By Teresa Swartz Roberts
21. Copyright 2017
I lied to my mother.
I lied about who ate the chocolate ice cream, hiding my plastic bowl in the floor of the TV room closet so that I could wash it later or forget about it altogether until it drew ants. I lied about where I was when she called from work to say that I could not see my boyfriend that night. I lied about Grandma and Grandpa. I feel guilty about most of my lies–but not the last.
Mother was living in a memory unit in a nursing home. She had been terribly confused and unable to care for herself and had eventually become too unsafe in the assisted living facility she had chosen back when she could articulate what she wanted. Mother wanted to remain in West Virginia, in the Kanawha Valley, the place she had called home as a child and the place she had put down roots as an adult.
After her divorce from my father, Mother moved me and my three older brothers to Dunbar. We lived two blocks from Grandma and Grandpa, who still lived in the house they had built and in which they had raised my mother and her siblings.
Grandma and Grandpa were vital to our family life. Grandma walked me to the first day of first grade and walked me home again after a car purposely swerved to splash me and my new dress with muddy water. She helped me feel less embarrassed about being late. I remember waking up on my grandparents’ couch, which Grandma called a davenport, after developing a fever overnight. Mother had dropped me off on her way to work, knowing that I would be taken care of. Christmas Eve belonged to Grandma and Grandpa, and all of the grandchildren wanted to play Santa.
It’s no wonder that Grandma and Grandpa were on Mother’s mind. When she asked me how her parents were, I told her they were fine. It was only partially a lie. I believed they were fine in the afterlife. They had been gone for more than 20 years.

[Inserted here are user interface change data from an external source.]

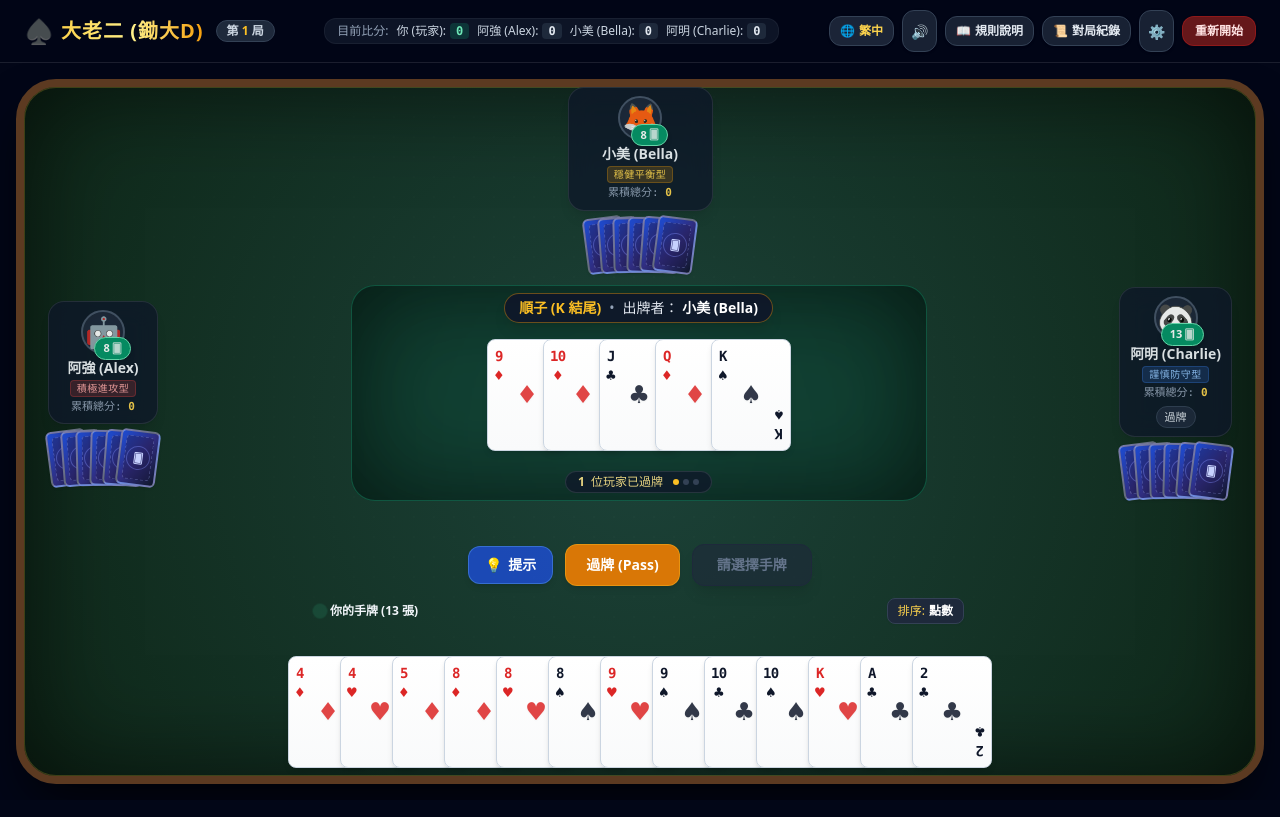
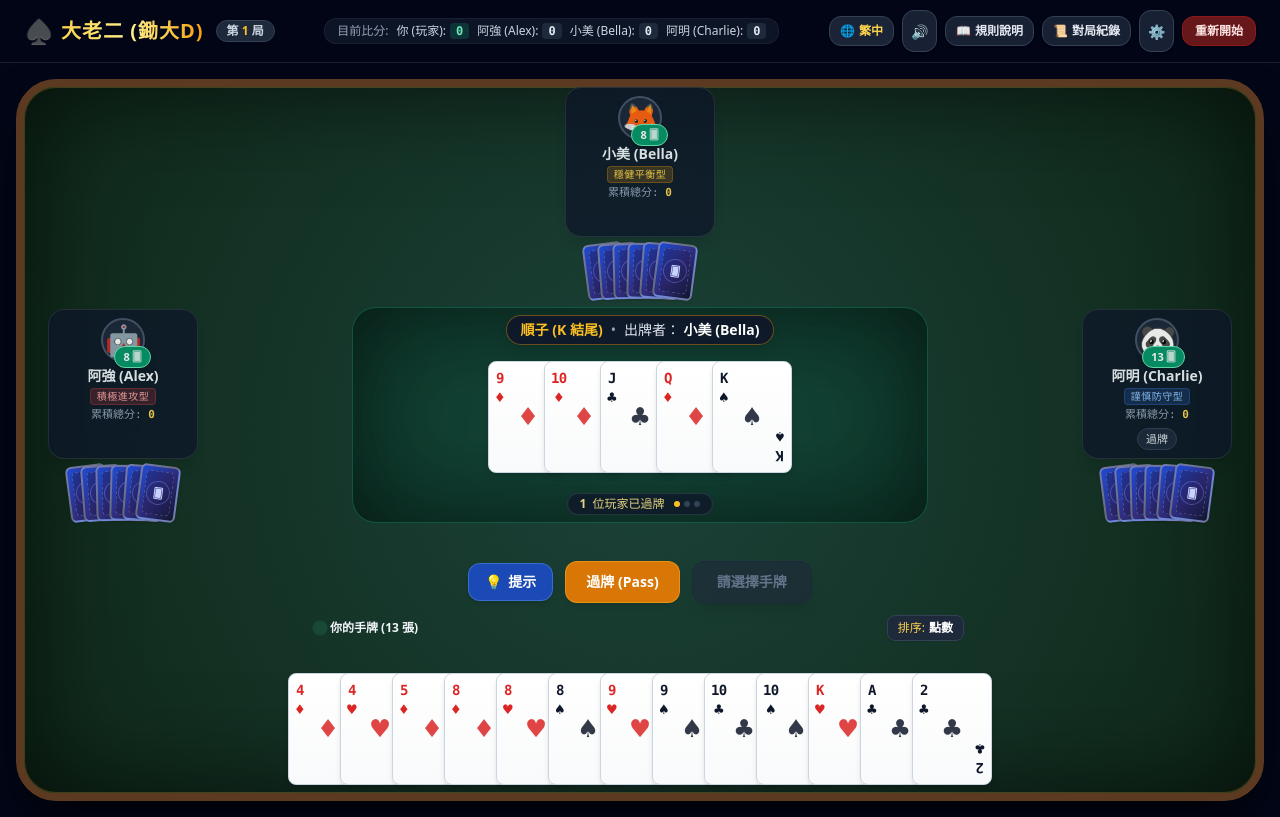
Before and after one commit to kennith/big2-app, a Vue app: page / in a window 1280 px wide. Built offline with nearby package versions, Linux system fonts and the light colour scheme.

Commit message:
style: standardize width and dimensions across all opponent player cards

```diff
--- a/src/components/OpponentHand.vue
+++ b/src/components/OpponentHand.vue
@@ -41,10 +41,11 @@ const personalityColor = computed(() => {
 </script>
 
 <template>
-  <div class="flex flex-col items-center gap-1 transition-all duration-300 relative w-full max-w-[125px] sm:max-w-[145px]">
+  <!-- Fixed width container ensuring identical sizing across North, West, and East opponents -->
+  <div class="flex flex-col items-center gap-1 transition-all duration-300 relative w-[130px] sm:w-[150px] flex-shrink-0">
     <!-- Player Profile Card -->
     <div
-      class="flex flex-col items-center p-2 rounded-2xl backdrop-blur-md bg-slate-900/85 border transition-all duration-300 shadow-lg w-full"
+      class="flex flex-col items-center justify-between p-2 rounded-2xl backdrop-blur-md bg-slate-900/85 border transition-all duration-300 shadow-lg w-full min-h-[142px] sm:min-h-[150px]"
       :class="[
         isActive
           ? 'border-amber-400 ring-2 ring-amber-400/50 shadow-amber-500/20 scale-105'
@@ -52,6 +53,7 @@ const personalityColor = computed(() => {
         isLowCards ? 'border-red-500/60 ring-2 ring-red-500/30' : '',
       ]"
     >
+      <!-- Avatar with cards badge -->
       <div class="relative">
         <div
           class="w-11 h-11 sm:w-13 sm:h-13 rounded-full bg-slate-800 border-2 flex items-center justify-center text-2xl sm:text-3xl shadow-inner relative"
@@ -76,7 +78,7 @@ const personalityColor = computed(() => {
       </div>
 
       <!-- Player Name & Stats -->
-      <div class="mt-1 text-center w-full overflow-hidden">
+      <div class="my-0.5 text-center w-full overflow-hidden">
         <div class="font-bold text-xs sm:text-sm text-slate-100 truncate px-0.5">
           {{ player.name }}
         </div>
@@ -94,16 +96,18 @@ const personalityColor = computed(() => {
       </div>
 
       <!-- Turn / Thinking / Action Bubble -->
-      <div v-if="isActive && isThinking" class="mt-1 flex items-center justify-center gap-1 text-[11px] text-amber-300 font-medium">
+      <div class="min-h-[22px] flex items-center justify-center w-full">
+        <div v-if="isActive && isThinking" class="flex items-center justify-center gap-1 text-[11px] text-amber-300 font-medium">
           <span class="w-1.5 h-1.5 rounded-full bg-amber-400 animate-ping"></span>
           <span>{{ t.thinking }}</span>
         </div>
 
         <div
           v-else-if="lastActionText"
-        class="mt-1 text-[11px] px-2 py-0.5 rounded-full bg-slate-800 border border-slate-700 text-slate-200 truncate max-w-full text-center"
+          class="text-[11px] px-2 py-0.5 rounded-full bg-slate-800 border border-slate-700 text-slate-200 truncate max-w-full text-center"
         >
           {{ lastActionText }}
+        </div>
       </div>
     </div>
 
```
Lines whose indentation alone changed are shown as unchanged.
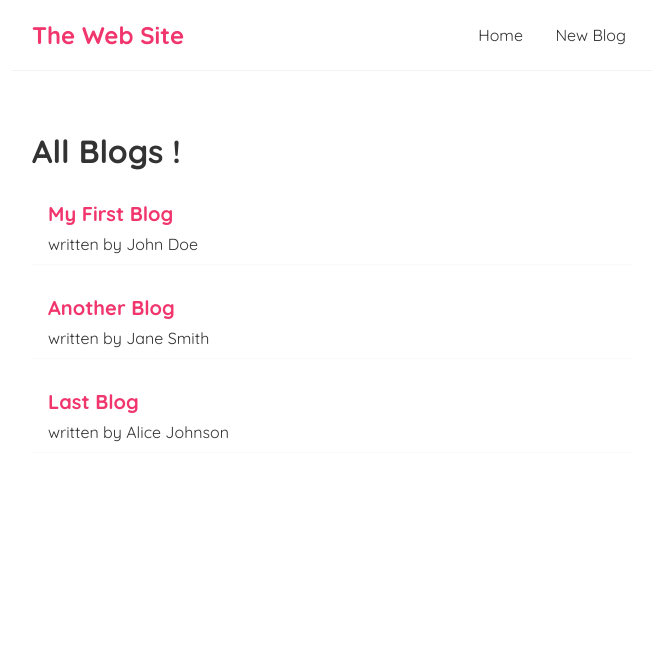
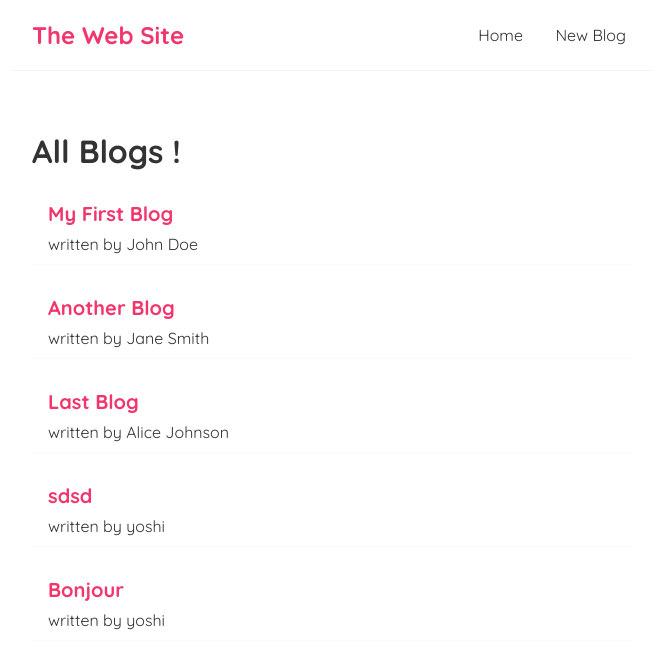
Before and after one commit to b13-niass/blog-react, a React (Create React App) app: page / in a window 1280 px wide. Shown: the top 668 px of the page, without its empty margins (308-964 px from the left). Built offline with nearby package versions, Linux system fonts and the light colour scheme; data requests are answered from the project's data file; the HTML template or start-up script is replaced by a standard one.

Commit message:
Ajout d'un blog

```diff
--- a/data/db.json
+++ b/data/db.json
@@ -1,22 +1,34 @@
 {
   "blogs": [
     {
-      "id": 1,
+      "id": "1",
       "title": "My First Blog",
       "author": "John Doe",
       "body": "Lorem ipsum dolor sit amet, consectetur adipiscing elit. Sed vel neque vel metus semper facilisis. Nullam in nisi et felis consectetur tincidunt. Donec non iaculis enim, id pharetra urna."
     },
     {
-      "id": 2,
+      "id": "2",
       "title": "Another Blog",
       "author": "Jane Smith",
       "body": "Proin non ex et turpis tristique fringilla. Duis vel neque vel metus semper facilisis. Nullam in nisi et felis consectetur tincidunt. Donec non iaculis enim, id pharetra urna."
     },
     {
-      "id": 3,
+      "id": "3",
       "title": "Last Blog",
       "author": "Alice Johnson",
       "body": "Cras euismod dui non nunc congue, vel elementum felis tempor. Duis vel neque vel metus semper facilisis. Nullam in nisi et felis consectetur tincidunt. Donec non iaculis enim, id pharetra urna."
+    },
+    {
+      "id": "02c2",
+      "title": "sdsd",
+      "body": "sdsdsd",
+      "author": "yoshi"
+    },
+    {
+      "id": "f06f",
+      "title": "Bonjour",
+      "body": "dfdfdfd dfdfd fdfdfdf",
+      "author": "yoshi"
     }
   ]
 }
--- a/src/Create.js
+++ b/src/Create.js
@@ -1,16 +1,44 @@
+import {useState} from "react";
+import useFetch from "./useFetch";
+
 const Create = () => {
+    const [title, setTitle] = useState('');
+    const [body, setBody] = useState('');
+    const [author, setAuthor] = useState('');
+    const handleSubmit = (e) => {
+        e.preventDefault();
+        // let data = new FormData(e.target)
+        // console.log(data.get('title'));
+        const blog = { title, body, author};
+        // const {data: blog1, isPending, error} = useFetch("http://localhost:8084/blogs");
+        fetch("http://localhost:8084/blogs",{
+            method: "POST",
+            headers: {
+                'Content-Type': 'application/json'
+            },
+            body: JSON.stringify(blog)
+        }).then(data => {
+            if (!data.ok) {
+                throw new Error(`Mon HTTP error! status: ${data.status}`);
+            }
+            console.log(data);
+            setTitle('');
+            setBody('');
+            setAuthor('');
+        })
+    }
     return (
         <div className="create">
             <h2>Add a new blog</h2>
-            <form>
+            <form onSubmit={handleSubmit}>
                 <label>Blog title:</label>
-                <input type="text" required/>
+                <input type="text" name="title" value={title} onChange={(e) => setTitle(e.target.value)} required/>
                 <label>Blog body:</label>
-                <textarea required>
+                <textarea required name="body" value={body} onChange={(e) => setBody(e.target.value)}>
 
                 </textarea>
                 <label>Blog author:</label>
-                <select>
+                <select name="author" value={author} onChange={(e) => setAuthor(e.target.value)}>
                     <option value="mario">mario</option>
                     <option value="yoshi">yoshi</option>
                 </select>
```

My lie was meant to be kind, an example of a dementia care philosophy: therapeutic lying. The basic idea is that a lie sometimes offers more comfort to someone who cannot remember or understand an unpleasant fact, such as the death of her parents. It can also involve entering the reality being experienced by the person with dementia instead of pointing out her mistakes or, worse yet, calling her fantasies lies. There is a temptation to set a loved one straight, to tell her the truth at all costs. Frankly, the cost is too high for a piece of information that is not likely to remain in memory.
How does it work? I would figure out a statement I could live with: The house in Nitro is safe. The house was not hers anymore, which I did not say, but the house was safe. I had driven by it the night before. I didn’t like the new plants in the front yard, but the house had not burned down or been damaged. I provided a lie that I could live with that would put my mother at ease.
I once heard a woman on her first night in the memory unit ask when her daughter was coming to pick her up. The nurse on duty told her that the roads were bad and that everyone would be spending the night there, that there were enough beds for everybody. All of those pieces of information were true, although they were not the reason the woman’s daughter would not be coming.
A man called out for his wife as he sat in front of the giant TV. One of the nursing assistants said, “She’s not here right now. What do you need?” He asked for a snack, and he got one, and his wife lived on in his memory. There was no reason to say she had died. He would have to relive that grief each time he was told.
A family member carefully used the term hospital to describe her mother’s nursing home. Her mother could accept a hospital stay but became upset when she thought about living in a nursing home. Why not ease her mother’s mind?
I was taught not to lie. But I did. I’m not sorry. If I am one of the 20 to 40 percent of Parkinson’s patients who develop dementia, I give permission to my family and friends to lie to me. I hope they will.